I kicked and screamed my way into existence in a city 45 minutes outside of Johannesburg, South Africa in the late 1970s. Eight months later, my father, mother, sisters and I traversed the ocean and landed in Vancouver, Canada. From there we flew north, to Prince George, BC, the second largest city in the province, with a population of approx 71,000 today so I imagine it was around 50,000 when we lived there in the 1980s. I loved the snow, the spruce trees and pussy willow bushes. I was happy.
Then, in 1990, as I was entering into my teens, my family uprooted itself again. We packed our bags and left for Johannesburg Airport, stopping over briefly in Nairobi, where as white South Africans, we were told we could not disembark – for fear, I assume, of violence. This was my first inkling of the world I was about to enter. A world of racial tensions, the constant threat of violence and political unrest.
I lived in Pretoria, South Africa, with my parents until the late 1990s, when I graduated from high school. During that time, I transformed from a hyperactive, jubilant if slightly sensitive child, into a surly, lethargic, deeply disturbed teenager. Fearing for my mental health my father fed me antidepressants when I turned 16 and took me to see a neurologist and a nutritionist when I flirted with anorexia nervosa.
Despite my father being a psychiatrist, I had little understanding of what was happening to me. Only that I could not see anything beautiful about the world I lived in. I contemplated ending my life for the first time when I was 12 years old. The thoughts were simply that, thoughts, at first – but as weeks turned into months and months turned into years, the thoughts turned into harmful actions. Nothing seriously damaging at first: I would bang my head against the wall softly but repeatedly for hours. Or punch my one hand black and blue with the other.
I thought the darkness would pass after high school. My sister who had stayed in Canada back when my family had uprooted itself in 1990 invited me to come live with her while I attended university. For the first time, I had hope that maybe I wouldn’t die. My mother was reluctant to let me go, but eventually she and my father dropped me off at the airport and I left South Africa for good. I was excited.

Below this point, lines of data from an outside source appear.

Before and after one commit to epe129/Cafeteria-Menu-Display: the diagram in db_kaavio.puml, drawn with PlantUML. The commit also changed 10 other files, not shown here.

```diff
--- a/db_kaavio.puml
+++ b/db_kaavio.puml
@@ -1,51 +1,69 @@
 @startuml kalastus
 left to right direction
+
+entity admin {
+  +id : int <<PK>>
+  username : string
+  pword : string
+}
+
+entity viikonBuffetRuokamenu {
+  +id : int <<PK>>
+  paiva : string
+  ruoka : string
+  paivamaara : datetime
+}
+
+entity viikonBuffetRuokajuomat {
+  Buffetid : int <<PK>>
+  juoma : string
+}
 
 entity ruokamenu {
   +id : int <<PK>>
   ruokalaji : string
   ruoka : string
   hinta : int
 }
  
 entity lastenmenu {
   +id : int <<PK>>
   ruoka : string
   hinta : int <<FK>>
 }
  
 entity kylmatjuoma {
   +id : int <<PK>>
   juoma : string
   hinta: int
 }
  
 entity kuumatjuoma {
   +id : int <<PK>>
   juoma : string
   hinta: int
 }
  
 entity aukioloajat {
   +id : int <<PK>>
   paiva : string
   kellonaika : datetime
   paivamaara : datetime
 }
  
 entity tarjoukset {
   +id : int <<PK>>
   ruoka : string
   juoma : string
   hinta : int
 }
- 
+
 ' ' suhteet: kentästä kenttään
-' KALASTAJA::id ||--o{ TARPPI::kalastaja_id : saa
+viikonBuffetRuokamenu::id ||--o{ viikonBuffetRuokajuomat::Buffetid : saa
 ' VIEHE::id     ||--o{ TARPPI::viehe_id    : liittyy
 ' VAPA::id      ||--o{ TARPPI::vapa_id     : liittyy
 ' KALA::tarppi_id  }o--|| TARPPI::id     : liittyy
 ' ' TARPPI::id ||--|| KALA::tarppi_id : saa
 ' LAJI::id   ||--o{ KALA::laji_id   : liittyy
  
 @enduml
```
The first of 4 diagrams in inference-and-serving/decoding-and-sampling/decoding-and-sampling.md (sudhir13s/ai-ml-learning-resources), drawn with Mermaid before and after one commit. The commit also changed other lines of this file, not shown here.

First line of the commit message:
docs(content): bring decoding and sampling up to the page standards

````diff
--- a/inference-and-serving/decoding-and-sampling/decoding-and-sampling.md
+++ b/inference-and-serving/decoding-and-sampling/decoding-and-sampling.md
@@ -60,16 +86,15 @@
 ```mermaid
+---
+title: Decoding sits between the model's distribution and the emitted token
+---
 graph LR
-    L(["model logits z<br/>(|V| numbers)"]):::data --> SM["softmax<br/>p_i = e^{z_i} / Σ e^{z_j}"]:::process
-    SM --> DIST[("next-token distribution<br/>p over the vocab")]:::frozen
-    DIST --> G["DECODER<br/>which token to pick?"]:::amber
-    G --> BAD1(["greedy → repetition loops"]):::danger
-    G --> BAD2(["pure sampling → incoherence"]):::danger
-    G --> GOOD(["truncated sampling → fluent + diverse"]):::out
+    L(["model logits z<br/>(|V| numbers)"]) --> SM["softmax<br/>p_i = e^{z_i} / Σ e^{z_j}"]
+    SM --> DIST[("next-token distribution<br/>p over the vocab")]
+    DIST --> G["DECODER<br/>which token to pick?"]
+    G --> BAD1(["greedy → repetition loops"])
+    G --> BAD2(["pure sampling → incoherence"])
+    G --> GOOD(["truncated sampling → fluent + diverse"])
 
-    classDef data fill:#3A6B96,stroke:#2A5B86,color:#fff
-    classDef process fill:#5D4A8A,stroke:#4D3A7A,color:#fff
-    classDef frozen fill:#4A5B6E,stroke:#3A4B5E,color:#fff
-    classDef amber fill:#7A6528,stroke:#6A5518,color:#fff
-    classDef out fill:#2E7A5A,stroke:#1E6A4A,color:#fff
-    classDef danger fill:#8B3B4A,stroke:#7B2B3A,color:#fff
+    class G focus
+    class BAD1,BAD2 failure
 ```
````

Home became Vancouver Island, BC, where my sister worked. I signed up for university courses. Knowing no one other than my sister, and lacking an extroverted personality, I struggled to make friends. The dark thoughts returned. I sought out counseling but nothing seemed to work. My tendency to self-harm returned: I would overdose on the antidepressants and anti-anxiety medications I was prescribed, or I would cut into my wrists with scalpel blades I snuck out of my sister’s laboratory where I worked part-time to make a little extra cash.
I felt ill at ease wherever I went. A transient, just passing through. In 2006, the year my father and a close friend passed away in the span of a few months, I hit bottom. I left my full-time job at an on-demand publishing company, cut ties with my abusive mother, and started the hard work of re-assembling my life. Part of the journey included moving again. This time, to Vancouver, BC.
It’s 2013, and I’m still in Vancouver. I met my partner in 2011 and in two days’ time, we will move into our first apartment together. Yes, I’m moving again, but not far this time. At least not geographically speaking. But emotionally, this move is every bit as important as the many moves across continents I’ve made. And it’s just as hard.
This time, though, the darkness is just a memory. This time, I’m creating home, not just a place to stay. Together, M– and I are building a future, one day at a time. I never thought I’d be alive to experience this. I want to cherish every moment.